This is why I’m never going to work at Google

In the past year, a few people who knew I would be on the lookout for a new full-time position have asked me if I’d consider working at Google. These two articles provide some insights as to why Mark Bult + Google would probably never mix.

Doug Bowman, a highly experienced designer who I respect a lot, has left Google to join Twitter. Of his departure, he writes:

“…Without a person at (or near) the helm who thoroughly understands the principles and elements of Design, a company eventually runs out of reasons for design decisions. With every new design decision, critics cry foul. Without conviction, doubt creeps in. Instincts fail. ‘Is this the right move?’ When a company is filled with engineers, it turns to engineering to solve problems. Reduce each decision to a simple logic problem. Remove all subjectivity and just look at the data. Data in your favor? Ok, launch it. Data shows negative effects? Back to the drawing board. And that data eventually becomes a crutch for every decision, paralyzing the company and preventing it from making any daring design decisions.”
Read the rest…

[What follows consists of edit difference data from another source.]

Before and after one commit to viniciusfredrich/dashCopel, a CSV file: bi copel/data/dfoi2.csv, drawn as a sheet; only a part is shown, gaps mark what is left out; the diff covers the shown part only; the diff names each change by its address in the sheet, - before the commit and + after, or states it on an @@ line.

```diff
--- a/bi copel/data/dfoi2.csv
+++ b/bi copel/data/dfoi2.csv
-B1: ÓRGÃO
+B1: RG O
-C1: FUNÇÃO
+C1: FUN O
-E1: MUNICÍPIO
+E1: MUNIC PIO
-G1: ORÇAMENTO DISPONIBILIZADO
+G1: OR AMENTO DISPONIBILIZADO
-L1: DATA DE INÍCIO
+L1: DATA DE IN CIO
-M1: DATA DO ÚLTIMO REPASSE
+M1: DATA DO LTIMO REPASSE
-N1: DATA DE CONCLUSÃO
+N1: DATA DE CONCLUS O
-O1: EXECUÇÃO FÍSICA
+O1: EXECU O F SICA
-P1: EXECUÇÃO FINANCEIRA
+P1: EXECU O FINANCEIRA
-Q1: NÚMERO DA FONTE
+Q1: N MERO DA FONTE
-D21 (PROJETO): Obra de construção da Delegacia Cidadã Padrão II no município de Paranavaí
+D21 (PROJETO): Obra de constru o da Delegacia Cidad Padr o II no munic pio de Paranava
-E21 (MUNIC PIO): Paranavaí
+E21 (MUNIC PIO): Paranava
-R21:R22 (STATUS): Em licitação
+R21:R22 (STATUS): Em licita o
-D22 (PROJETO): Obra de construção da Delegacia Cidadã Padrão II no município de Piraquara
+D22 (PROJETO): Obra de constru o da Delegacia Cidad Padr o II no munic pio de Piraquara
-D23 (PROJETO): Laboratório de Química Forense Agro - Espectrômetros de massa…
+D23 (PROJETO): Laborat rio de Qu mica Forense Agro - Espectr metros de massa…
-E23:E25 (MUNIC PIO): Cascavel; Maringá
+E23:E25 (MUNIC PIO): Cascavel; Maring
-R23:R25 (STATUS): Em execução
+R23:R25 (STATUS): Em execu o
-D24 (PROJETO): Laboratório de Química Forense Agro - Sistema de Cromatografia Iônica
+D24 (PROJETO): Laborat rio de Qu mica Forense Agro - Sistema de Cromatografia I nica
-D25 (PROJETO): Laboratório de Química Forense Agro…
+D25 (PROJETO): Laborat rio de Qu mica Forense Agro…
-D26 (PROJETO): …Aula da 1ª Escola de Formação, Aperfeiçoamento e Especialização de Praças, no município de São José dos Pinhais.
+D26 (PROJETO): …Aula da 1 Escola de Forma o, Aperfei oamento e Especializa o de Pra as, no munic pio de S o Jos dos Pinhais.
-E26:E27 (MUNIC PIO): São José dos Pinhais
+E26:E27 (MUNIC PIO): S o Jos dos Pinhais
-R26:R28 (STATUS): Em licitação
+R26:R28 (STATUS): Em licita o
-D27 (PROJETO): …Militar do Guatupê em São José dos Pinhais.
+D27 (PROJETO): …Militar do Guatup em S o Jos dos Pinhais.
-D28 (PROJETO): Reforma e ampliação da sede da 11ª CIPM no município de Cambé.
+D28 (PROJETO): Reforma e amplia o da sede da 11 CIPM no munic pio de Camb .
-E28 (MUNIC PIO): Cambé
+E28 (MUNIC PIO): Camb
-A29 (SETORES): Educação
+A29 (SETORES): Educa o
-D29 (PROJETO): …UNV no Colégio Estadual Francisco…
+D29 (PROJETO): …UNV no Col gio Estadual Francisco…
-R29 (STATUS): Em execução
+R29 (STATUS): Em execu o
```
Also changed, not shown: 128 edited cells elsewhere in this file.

This New York Times profile on Google’s VP for search products and user experience, Marissa Mayer, gives several examples of why I’d find the company a challenging environment (and I don’t mean “challenging” in the positive sense, I mean it as a diplomatic way of saying “constant pain-in-the-ass”). Not to mention the fact that I would never get so much as an interview at Google, since I didn’t even take the SAT:

“At a recent personnel meeting, she homes in on grade-point averages and SAT scores to narrow a list of candidates, many having graduated from Ivy League schools, whom she wanted to meet as part of a program to foster in-house talent. In essence, math is used to solve a human problem: How do you predict whether an employee has the potential for success?”
Read the rest…

Don’t get me wrong, I use Google products a ton. Gmail is open all the time on my computer and Google Search is a daily routine, I use Google Maps a lot and Blogger runs this very blog you’re reading (at least as of this date). I’m a big fan of the Goog. I just don’t think I could ever work there.

Over the past few weeks of interviews and further reflection on what I want my next job to look like, I’ve become more convinced that I should concentrate on applying at smaller companies with less bureaucracy and institutional cruft. More on that later.

This entry was posted in Uncategorized and tagged , , , . Bookmark the permalink. Post a comment or leave a trackback: Trackback URL.

Post a Comment

Your email is never published nor shared. Required fields are marked *

You may use these HTML tags and attributes <a href="" title=""> <abbr title=""> <acronym title=""> <b> <blockquote cite=""> <cite> <code> <del datetime=""> <em> <i> <q cite=""> <s> <strike> <strong>

*
*